At just 13 years old, Zulaikha Patel became a force to be reckoned when she and her other black schoolmates stood up against their school’s anti-Black policies that prevented African girls from wearing their indigenous hair as afros. The march, which was led by Patel, did not only lead to a change in Pretoria Girls High’s hair policy, but also led to an inquiry into allegations of racism at the school.
Now, almost 6 years later, the 19-year-old activist has written a children’s book titled My Coily Crowny Hair to make sure that no black child ever feels inferior about their hair but rather embraces and falls in love with it.
She speaks to TRUELOVE about the book and the journey of creating it.
Please tell us a bit more about your book?
The book is called My Coily Crowny Hair and is drawn through the eyes of 7-year-old Lisakhanya who is the main character. She is on a self-love journey where she explores her identity while wearing different African hairstyles which originate from different African cultures. She does all of this through her mother and grandmother, who both teach her more about her hair. She also has the influence of an African queen whom she gets to know of after a trip to the museum. She becomes inspired to love her hair more. In short, the book is about identity, hair, culture as well as taking self-pride and understanding your self-worth.
What inspired the idea behind the book?
My love for literature from when I was a child. I was exposed to literature very early and at the age of four I had started reading. By the time I was in primary school I was already a fluent reader and one thing I realised is the gap in representation in children’s literature.
During my childhood there wasn’t representation in children’s literature for us African children. The books that were available were Snow White and Cinderella and the majority of the characters had blonde hair and blue eyes which I couldn’t relate to. So because of that, I knew that one day I would write a book and dedicate my first book to children.
What message would you like the book to spread?
I would love for it to affirm the existence of young, African girl-children. They need to know that they can do anything and everything they want to do while standing firmly in their natural hair. I want black girls across the world to know that their existence is purely magical and I want them to have their worth affirmed as well as their identity.
How was the writing process for you?
It took two years to finish the book because I started writing it in May 2019 when I was in grade 11. The writing process was a bit challenging because it was the first time that I’d be speaking to really young children. I had to break down all these ideologies of pan-Africanism, the natural hair movement, African pride and feminism to children and make sure that a child would understand it and that is where the challenge was.
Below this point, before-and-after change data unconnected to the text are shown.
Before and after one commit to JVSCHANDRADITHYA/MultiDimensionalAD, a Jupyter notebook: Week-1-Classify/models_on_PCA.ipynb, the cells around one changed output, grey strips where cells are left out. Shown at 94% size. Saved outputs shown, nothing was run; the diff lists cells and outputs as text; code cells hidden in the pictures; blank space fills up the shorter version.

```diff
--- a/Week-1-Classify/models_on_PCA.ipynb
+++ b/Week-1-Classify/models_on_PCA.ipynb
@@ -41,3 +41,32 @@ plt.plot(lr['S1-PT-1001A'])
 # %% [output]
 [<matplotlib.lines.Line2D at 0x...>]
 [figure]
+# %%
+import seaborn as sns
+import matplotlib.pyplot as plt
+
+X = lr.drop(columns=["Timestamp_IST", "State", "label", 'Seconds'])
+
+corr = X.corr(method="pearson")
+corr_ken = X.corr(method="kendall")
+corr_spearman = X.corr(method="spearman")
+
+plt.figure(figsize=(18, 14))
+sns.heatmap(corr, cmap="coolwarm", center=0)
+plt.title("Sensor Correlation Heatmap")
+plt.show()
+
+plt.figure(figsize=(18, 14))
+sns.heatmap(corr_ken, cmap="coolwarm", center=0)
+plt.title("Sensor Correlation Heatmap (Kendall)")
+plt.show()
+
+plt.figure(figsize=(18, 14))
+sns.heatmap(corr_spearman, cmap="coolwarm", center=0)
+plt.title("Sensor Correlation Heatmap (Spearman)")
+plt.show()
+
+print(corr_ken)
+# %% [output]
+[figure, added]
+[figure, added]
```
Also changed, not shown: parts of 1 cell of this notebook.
Through the journey I learnt ways of making a child understand those things. Simple things like representation also go a long way. If a child opens a book to see a character with a phondo, a doek, bantu knots and its (the hairstyles) names not being diluted to English, they’ll be familiar with such terms that are African and feel more comfortable. To see a black teacher in the story would affirm the child’s existence.
I also deliberately worked with a black female publisher and that had challenges of its own, given the systemic racism and sexism that still exists but nonetheless, we were able to push on and make sure that we reach a victory.
Seeing that the book’s themes include feminism, women empowerment and issues that black women face on a daily basis, would you say that adults would also enjoy the book?
Yes, definitely! One of the things I intended with this book was to create meaningful conversations between parents and children, older siblings and younger siblings and so on about hair and self-care. For far too long we’ve shied away from the conversations about black hair like how care for our hair properly in a manner which doesn’t bring pain. So, I believe that adults will also enjoy the book and learn from it.
Can we expect more books from you?
Yes, I’ve begun the process of writing two manuscripts of which one will be another children’s book that has the same mandate of bringing representation onto the table. I also am planning to write my memoir which might come at a later stage, once I’ve exited my teen years. The memoir will document my journey given that my entrance to my teenage years was also my entrance to activism as well as the social justice world.
The book is currently available for pre-order and will be available in all CNA stores from the second week of May.